Larty wrote:

So this is a question to Atheists and (especially) Theists alike: Does evidence matter?

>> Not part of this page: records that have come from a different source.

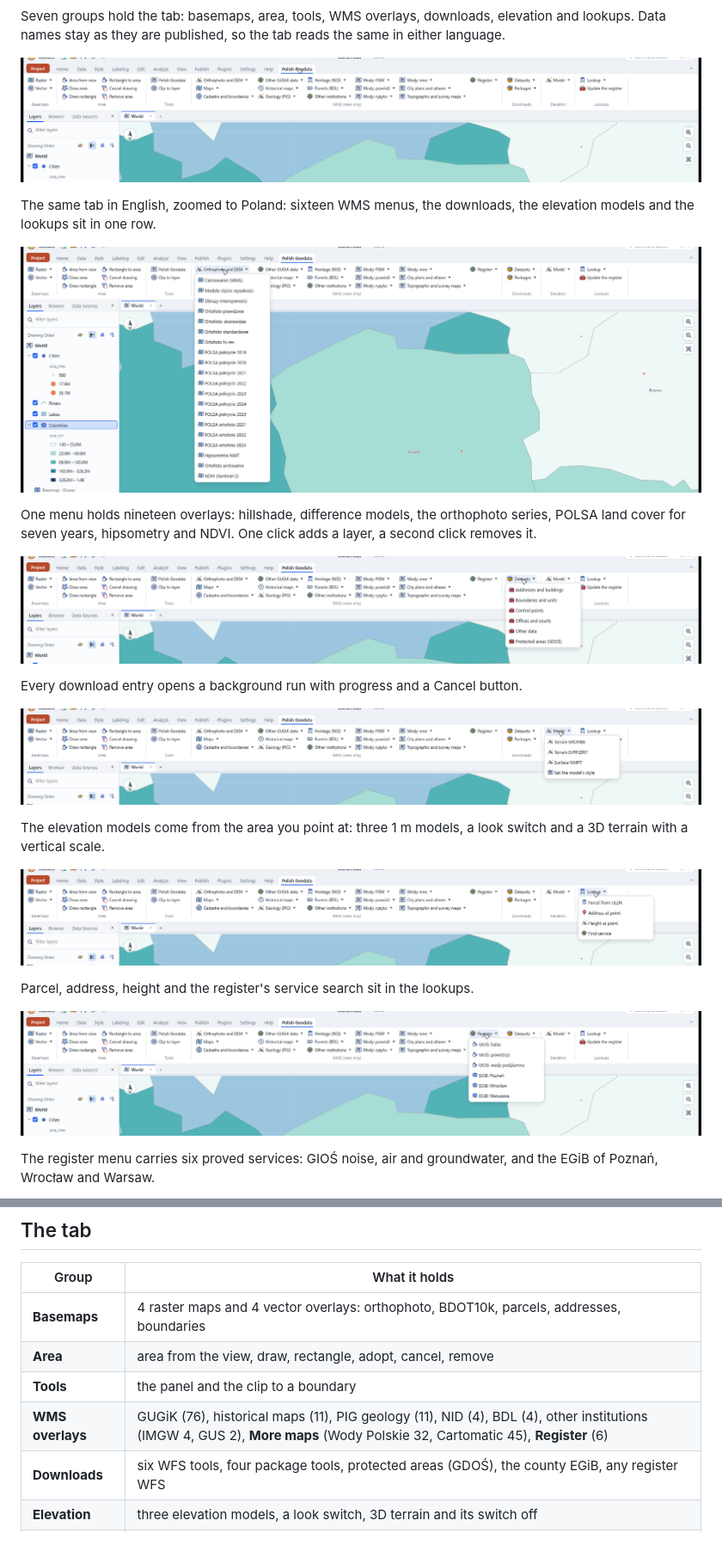
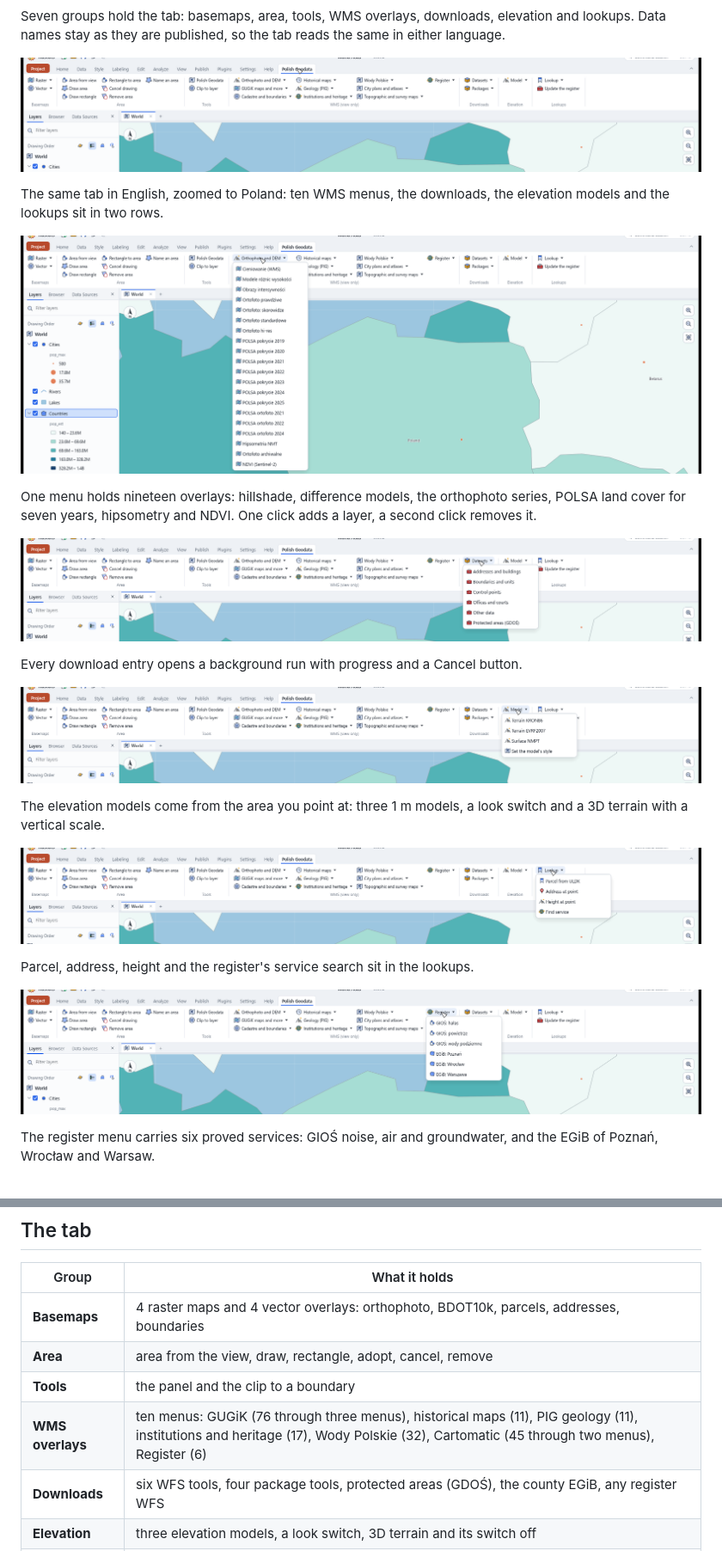
Before and after one commit to Wolren/rustgis-polish-geodata, a Markdown page: README.md, 2 parts joined by grey strips. Shown at 86% size. Rendered like a GitHub page; pictures changed too: assets/downloads-en.png, assets/elevation-en.png, assets/lookups-en.png.

```diff
--- a/README.md
+++ b/README.md
@@ -24,8 +24,8 @@ Data names stay as they are published, so the tab reads the same in either langu
 
 ![The same tab in English](assets/tab-en.png)
 
-The same tab in English, zoomed to Poland: sixteen WMS menus, the downloads, the elevation models and
-the lookups sit in one row.
+The same tab in English, zoomed to Poland: ten WMS menus, the downloads, the elevation models and the
+lookups sit in two rows.
 
 ![The Orthophoto and DEM menu](assets/wms-en.png)
 
@@ -77,7 +77,7 @@ RustGIS 0.5.0 or newer.
 | **Basemaps** | 4 raster maps and 4 vector overlays: orthophoto, BDOT10k, parcels, addresses, boundaries |
 | **Area** | area from the view, draw, rectangle, adopt, cancel, remove |
 | **Tools** | the panel and the clip to a boundary |
-| **WMS overlays** | GUGiK (76), historical maps (11), PIG geology (11), NID (4), BDL (4), other institutions (IMGW 4, GUS 2), **More maps** (Wody Polskie 32, Cartomatic 45), **Register** (6) |
+| **WMS overlays** | ten menus: GUGiK (76 through three menus), historical maps (11), PIG geology (11), institutions and heritage (17), Wody Polskie (32), Cartomatic (45 through two menus), Register (6) |
 | **Downloads** | six WFS tools, four package tools, protected areas (GDOŚ), the county EGiB, any register WFS |
 | **Elevation** | three elevation models, a look switch, 3D terrain and its switch off |
 | **Lookups** | parcel, address, height, find a service, update the register, obręby, the view's register |
```
Also changed, not shown: 3 other files.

Yes. I wouldn't be able to begin to comprehend how it could not.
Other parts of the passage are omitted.